Easily accessible for visitors from the UK and
from Northern Europe, Northwest France
offers a variety of coastal and inland tourist destinations, with
plenty of attractions.
- France's most visited monument outside Paris -
lies on the borders of Brittany and Normandy
Situated a couple of hundred miles south of the
English Westcountry, this area of France is in many respects rather
like a warmer sunnier version of the West of England.... with less
crowds, notably in the inland areas. The northwestern parts of France
have a history
that is deeply entwined with the history of the south of England, and
there is a long tradition of migration and trade across the English
Channel going back to long before Roman times. These regional links
remained strong through the historic Celtic
migrations and the Norman conquest of England and are at the heart of
the strong cultural
links that have existed between England and Northern France for most of
the time since the Middle Ages.
north coast of Brittany, with its rugged granite cliffs and little
sandy coves, is fairly similar to North Cornwall, though a bit warmer
and sunnier. The south coast of Brittany can be hot in the summer
months.... though as with the West of England, rainy weeks remain a
possibility in any season. Inland Brittany is an area of
and valleys, rivers and meadows, in short a lovely rural area. The
region is well endowed with cycleways.

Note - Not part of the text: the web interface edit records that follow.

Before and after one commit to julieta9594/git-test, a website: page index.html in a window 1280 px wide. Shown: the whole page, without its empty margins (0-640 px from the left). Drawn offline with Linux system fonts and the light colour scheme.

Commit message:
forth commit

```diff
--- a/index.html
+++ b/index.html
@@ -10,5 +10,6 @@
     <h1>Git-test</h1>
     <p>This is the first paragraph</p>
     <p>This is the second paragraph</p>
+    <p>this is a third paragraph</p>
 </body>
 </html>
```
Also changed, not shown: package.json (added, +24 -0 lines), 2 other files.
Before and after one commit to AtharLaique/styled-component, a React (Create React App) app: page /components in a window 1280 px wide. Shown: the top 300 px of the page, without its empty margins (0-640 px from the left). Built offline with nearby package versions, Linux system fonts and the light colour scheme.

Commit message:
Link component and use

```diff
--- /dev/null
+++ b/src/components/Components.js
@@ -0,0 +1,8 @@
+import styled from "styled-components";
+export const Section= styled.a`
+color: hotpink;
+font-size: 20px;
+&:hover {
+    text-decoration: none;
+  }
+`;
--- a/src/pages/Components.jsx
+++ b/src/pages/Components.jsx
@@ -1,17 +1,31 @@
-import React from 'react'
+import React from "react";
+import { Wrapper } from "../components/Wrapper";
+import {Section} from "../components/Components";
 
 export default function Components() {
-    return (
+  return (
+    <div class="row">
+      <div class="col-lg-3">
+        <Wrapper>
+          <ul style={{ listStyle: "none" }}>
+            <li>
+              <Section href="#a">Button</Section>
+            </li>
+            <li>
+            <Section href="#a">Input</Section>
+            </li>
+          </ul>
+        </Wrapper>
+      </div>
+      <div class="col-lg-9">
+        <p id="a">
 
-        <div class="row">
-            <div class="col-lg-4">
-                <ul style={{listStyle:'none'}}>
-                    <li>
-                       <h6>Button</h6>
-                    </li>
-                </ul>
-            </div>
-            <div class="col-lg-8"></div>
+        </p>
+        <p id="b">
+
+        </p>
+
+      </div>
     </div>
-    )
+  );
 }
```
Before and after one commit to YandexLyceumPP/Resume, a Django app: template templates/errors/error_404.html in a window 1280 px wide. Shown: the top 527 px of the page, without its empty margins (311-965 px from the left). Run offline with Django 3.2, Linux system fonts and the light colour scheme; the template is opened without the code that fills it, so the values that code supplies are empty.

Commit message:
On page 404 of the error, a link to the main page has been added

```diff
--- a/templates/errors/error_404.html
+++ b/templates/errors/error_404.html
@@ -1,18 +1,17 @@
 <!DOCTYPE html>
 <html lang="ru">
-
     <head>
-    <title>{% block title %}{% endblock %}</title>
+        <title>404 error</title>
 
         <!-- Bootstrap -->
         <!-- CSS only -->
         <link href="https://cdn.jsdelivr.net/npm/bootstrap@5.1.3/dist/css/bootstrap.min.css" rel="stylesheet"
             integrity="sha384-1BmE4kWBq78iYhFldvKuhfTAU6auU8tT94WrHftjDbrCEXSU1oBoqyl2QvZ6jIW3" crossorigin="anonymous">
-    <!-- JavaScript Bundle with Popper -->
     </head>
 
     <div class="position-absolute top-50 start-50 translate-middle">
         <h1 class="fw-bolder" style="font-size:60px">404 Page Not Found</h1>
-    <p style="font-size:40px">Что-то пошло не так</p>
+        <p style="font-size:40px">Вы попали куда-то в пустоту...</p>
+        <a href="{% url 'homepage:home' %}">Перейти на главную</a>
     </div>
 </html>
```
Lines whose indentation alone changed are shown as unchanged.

Click here for lots more about Brittany, including Brittany's
heritage, tourist attractions and a regional overview.
area from where William the Conqueror set out in 1066, has much in
common with the south of England between Devon and Sussex: sandy
beaches, rocky cliffs in the Cotentin peninsula, the famous white
cliffs of Etretat, and an inland area full of wonderful small towns and
villages, many boasting fine half-timbered houses. One such town is Bayeux,
home of the famous mediaeval Bayeux Tapestry, depicting the Battle of
Hastings. Off the coast in the west of the region lies the Mont St. Michel,
the most visited historic site in France outside Paris. Normandy is
also famous for gentle farmland with fields and hedgerows, its stables
and racehorses. The Normandy Beaches, Omaha, Juno and the others, scene
of the vital D-Day landings in the Second World War, draw many
visitors, including a lot of American tourists.
include sea food ("fruits de mer") , famous cheeses like Camembert, and
of course, like the S-W of England, cider. .. but also its more potent
If you want to experience the real France without too much driving,
Brittany and Normandy are worth considering.
Pays de la Loire:
The Pays de la Loire
region is more generally thought of as being central western France:
but the Loire Atlantique department, or at least the parts of it on the
north bank of the Loire, are strongly turned towards Brittany, and
Nantes, capital of the Loire Atlantique, was once the capital of
Brittany - a region to which it no longer belongs.
Also the Mayenne department, in the north of the Pays de la
Loire, juts up between Brittany and Normandy, which only actually share
a short common border.
Caen, Rouen, Rennes, Brest, Nantes